And to watch the treetops, as they sway.
They sway, deeply and loudly, in an effort,
So much less than feeling, so much less than speech,
Saying and saying, the way things say
On the level of that which is not yet knowledge:
A revelation not yet intended.
It is like a critic of God, the world
And human nature, pensively seated
On the waste throne of his own wilderness.
Deeplier, deeplier, loudlier, loudlier,
The trees are swaying, swaying, swaying.”
– Wallace Stevens, The Region November
THIRTEEN WAYS OF LOOKING AT A BLACKBIRD by: Wallace Stevens
I Among twenty snowy mountains,
The only moving thing
Was the eye of the black bird.
II I was of three minds,
Like a tree
In which there are three blackbirds.
III The blackbird whirled in the autumn winds.
It was a small part of the pantomime.
IV A man and a woman
A man and a woman and a blackbird
V I do not know which to prefer,
The beauty of inflections
Or the beauty of innuendoes,
The blackbird whistling
Or just after.
VI Icicles filled the long window
With barbaric glass.
The shadow of the blackbird
Crossed it, to and fro.
Traced in the shadow
An indecipherable cause.
VII O thin men of Haddam,
Why do you imagine golden birds?
Do you not see how the blackbird
Walks around the feet
Of the women about you?
VIII I know noble accents
And lucid, inescapable rhythms;
But I know, too,
That the blackbird is involved
In what I know.
IX When the blackbird flew out of sight,
It marked the edge
Of one of many circles.
X At the sight of blackbirds
Flying in a green light,
Even the bawds of euphony
Would cry out sharply.
XI He rode over Connecticut
In a glass coach.
Once, a fear pierced him,
In that he mistook
The shadow of his equipage
XII The river is moving.
The blackbird must be flying.

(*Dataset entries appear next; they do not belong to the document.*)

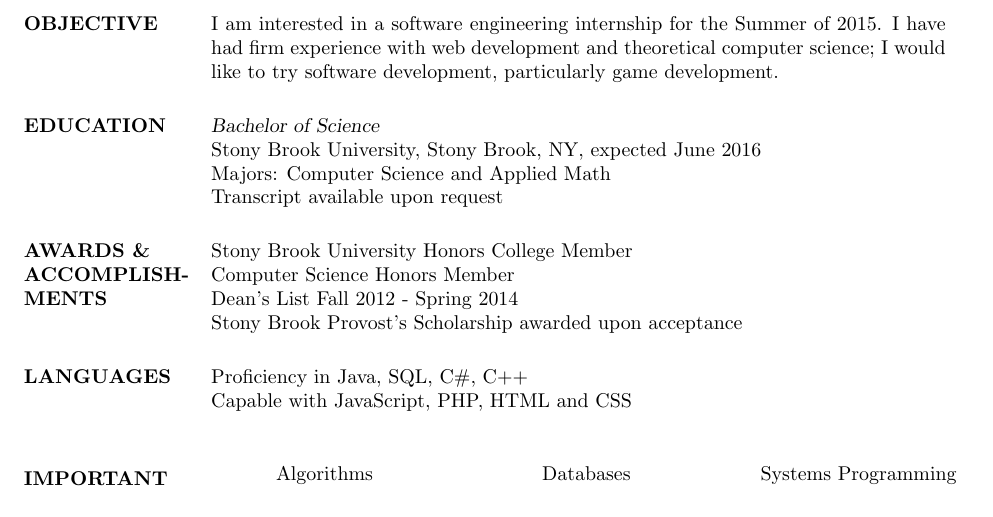
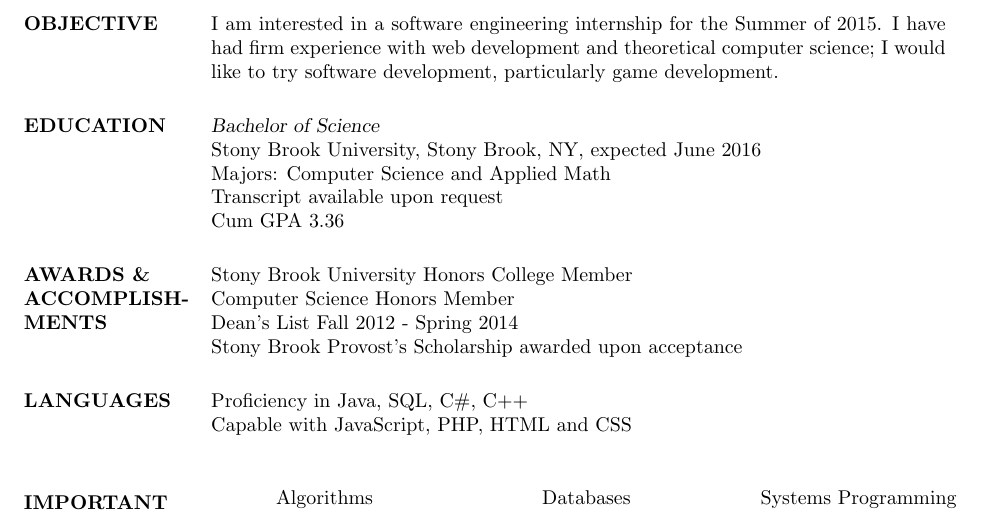
Before and after one commit to bridgar/Resume, a LaTeX CV (Resume.tex): part of page 1 of 2, cut so that both start at the same text. The pictures show the PDF file Resume.pdf that the author committed with the source.

Commit message:
Added GPA

```diff
--- a/Resume.tex
+++ b/Resume.tex
@@ -33,7 +33,8 @@
                 Stony Brook University, Stony Brook, NY,
                 expected June 2016 \\
                 Majors: Computer Science and Applied Math \\
-                Transcript available upon request
+                Transcript available upon request \\
+                Cum GPA 3.36
 
 \section{AWARDS \& ACCOMPLISHMENTS}
                 Stony Brook University Honors College Member \\
```
Also changed, not shown: Resume.pdf, 1 other file.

XIII It was evening all afternoon.
It was snowing
And it was going to snow.
The blackbird sat
In the cedar-limbs.